The inspiration for the program came from John Allison, the longtime CEO of the BB&T banking chain, who now heads the Washington-based Cato Institute, a conservative think tank "dedicated to the principles of individual liberty, limited government, free markets and peace."
Besides running that program, Brat also chairs the college's economics department.
Mike Carter, who worked at Randolph-Macon for more than three decades in advancement before retiring, has known
Brat for years, and they're longtime adversaries in a game known as "pickleball."
It's a racquetball sport that combines the elements of badminton, tennis and table tennis, and is played on an area that's the size of a badminton court.
"He's pretty good at it," Carter says of Brat's prowess at pickleball. "The only thing faster than his racket speed is his lips," Carter adds with a laugh.
Brat has a reputation as a talker who keeps his classes and his friends amused and informed with a constant stream of conversation. "He's pretty quick and sharp, and sometimes I think he's ahead of everyone else," Carter says. "He's a fun guy to be around, and he doesn't take himself too seriously."
Still, Carter says, Brat has taken his lumps from his own college colleagues. "He has been ridiculed and isolated by faculty who are intolerant of his conservative values."
What bothered him the most, Carter says, was the condescending attitude that some faculty colleagues took toward Brat. "But he never got flustered. He was quick to accept who he was."
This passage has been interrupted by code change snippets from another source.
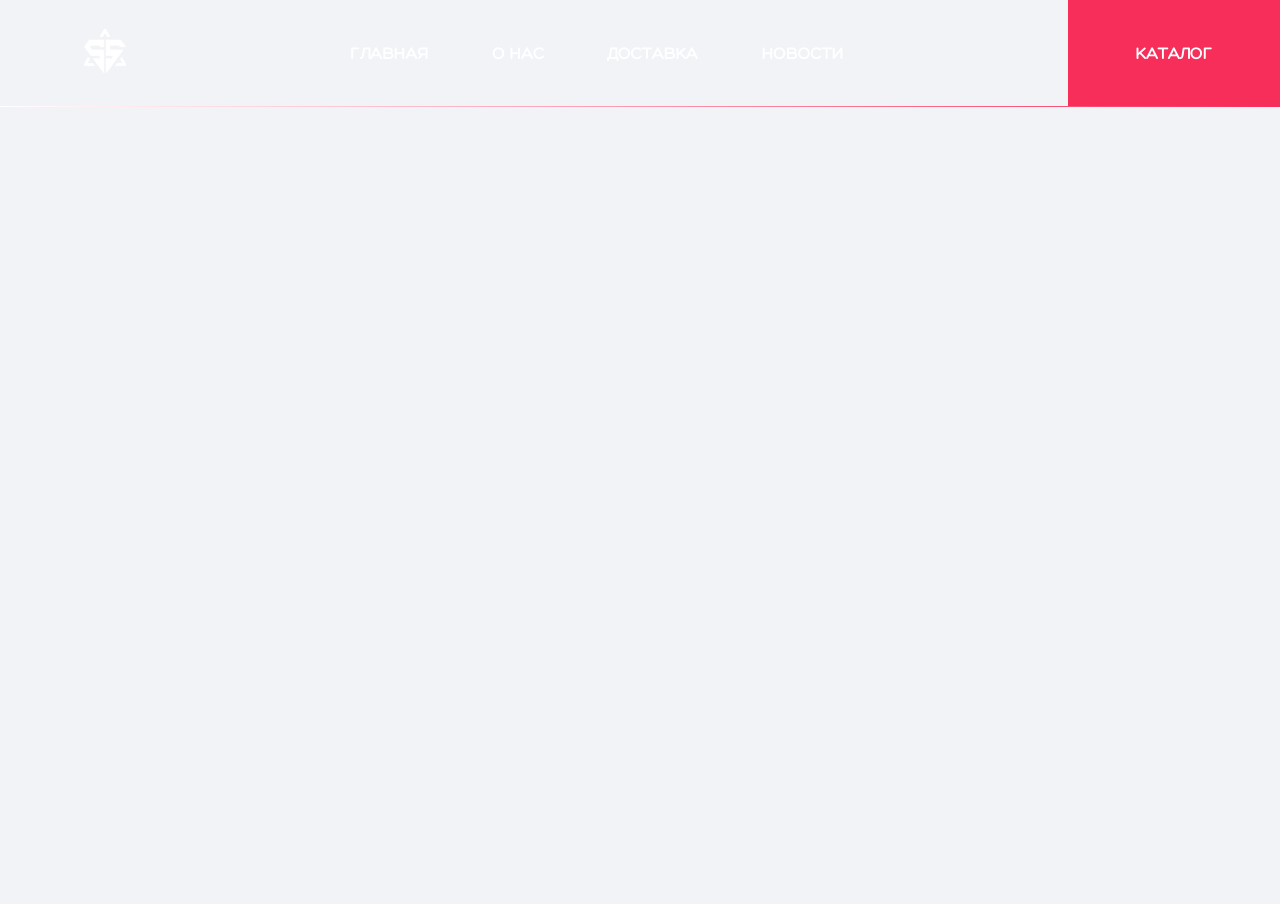
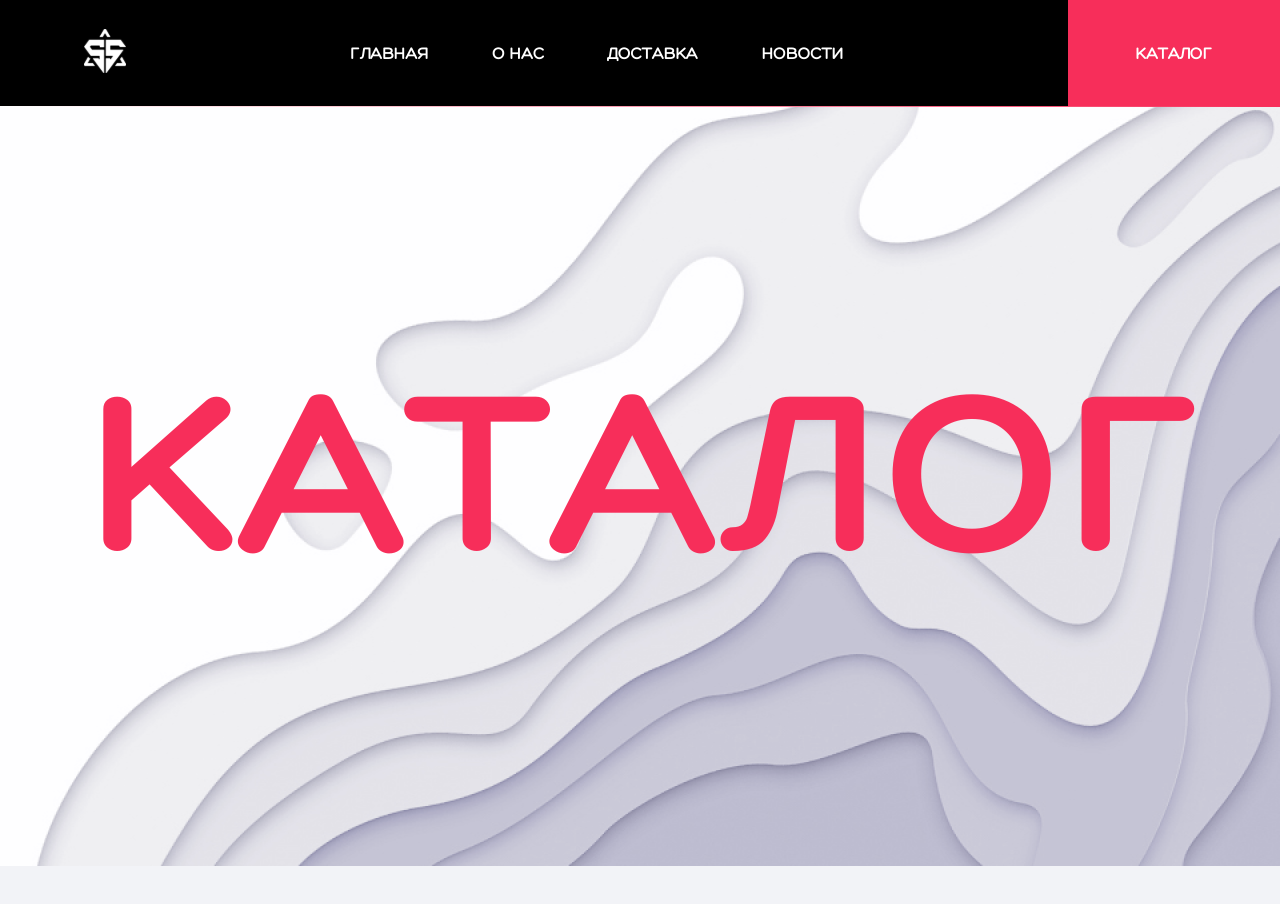
Before and after one commit to RahmanRahmanov/nikotin, a Vue app: page /katalog in a window 1280 px wide. Before the commit the page ends 800 px from the top, so only its background shows below. Built offline with nearby package versions, Linux system fonts and the light colour scheme.

Commit message:
catalog header

```diff
--- a/src/assets/css/init.css
+++ b/src/assets/css/init.css
@@ -701,15 +701,15 @@ width: 29.06rem;
   left: 10.56rem;
   bottom: 3.75rem;
 }
-.footer_links_opacity_text_position:hover{
+.footer_links_opacity_text_position:hover {
   color: rgb(60, 59, 75);
 }
 .footer_links_text_position2 {
   position: absolute;
-  left:24.18rem;
+  left: 24.18rem;
   bottom: 3.75rem;
 }
-.footer_links_opacity_text_position{
+.footer_links_opacity_text_position {
   left: 35.87rem;
   font-family: Hero-Light;
   font-weight: 200;
@@ -718,7 +718,28 @@ width: 29.06rem;
   bottom: 0.625rem;
   position: absolute;
 }
-.footer_btn:hover{
+.footer_btn:hover {
   background: rgb(60, 59, 75);
   color: rgb(255, 255, 255);
 }
+.title_catalog {
+  font-family: Hero-Bold;
+  font-size: 14.25rem;
+  font-weight: 700;
+  line-height: 12.5rem;
+  text-transform: uppercase;
+}
+.title_catalog_block {
+  background-image: url(@/assets/img/catalog_back.png);
+  background-repeat: no-repeat;
+  display: flex;
+  width: 100%;
+  height: 100vh;
+  justify-content: space-around;
+  padding-top: 15rem;
+}
+.title_catalog_container {
+  padding-top: 6.25rem;
+  background-color: black;
+  height: 100vh;
+}
--- a/src/components/KatalogPages.vue
+++ b/src/components/KatalogPages.vue
@@ -1,6 +1,10 @@
 <template>
-  <HeaderBlock />
-  <div></div>
+
+    <HeaderBlock />
+    <section class="title_catalog_container"><div class="title_catalog_block">
+      <p class="title_catalog color_red">каталог</p>
+    </div>
+  </section>
 </template>
 
 <script>
```
Also changed, not shown: src/assets/img/catalog_back.png (added).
Carter admires what he says is Brat's courage to share in public what he believes, even though it may be at sharp odds with the opinions of people with whom he works professionally every day.
"You can't work up a frown on him. He's smiling all the time," Carter says.
Brat says that apart from doing everything he can to defeat Cantor, he has two other objectives that he hopes to achieve in his primary race.
"One is to show people that it is possible to put economics and ethics together, meaningfully, in a political dialogue. Secondly, to show people that they should get a meaningful choice in political competitions … these things are not mono-polies. The party that believes in competition should put forth competition, and let people decide from among multiple
candidates who should best represent the 7th District."
Like many tea party candidates, Brat emphasizes economic issues in his stump speeches; major social issues aren't mentioned. National tea party organizations have expressed concern that engaging in social issues would be divisive.
Brat says he has talked with his children about what he's doing, why he's doing it and why he has to be away from home so much.
"We've had discussions about all that. But they grew up in a household where part of life is serving other people. So they understand there's nothing new," he says.
He adds that his wife, a sales representative for a high-end contract furniture company, has been supportive as well, because she also sees the race in higher terms than just politics as usual. "We know it's a fight, but it's a fight worth having," Brat says.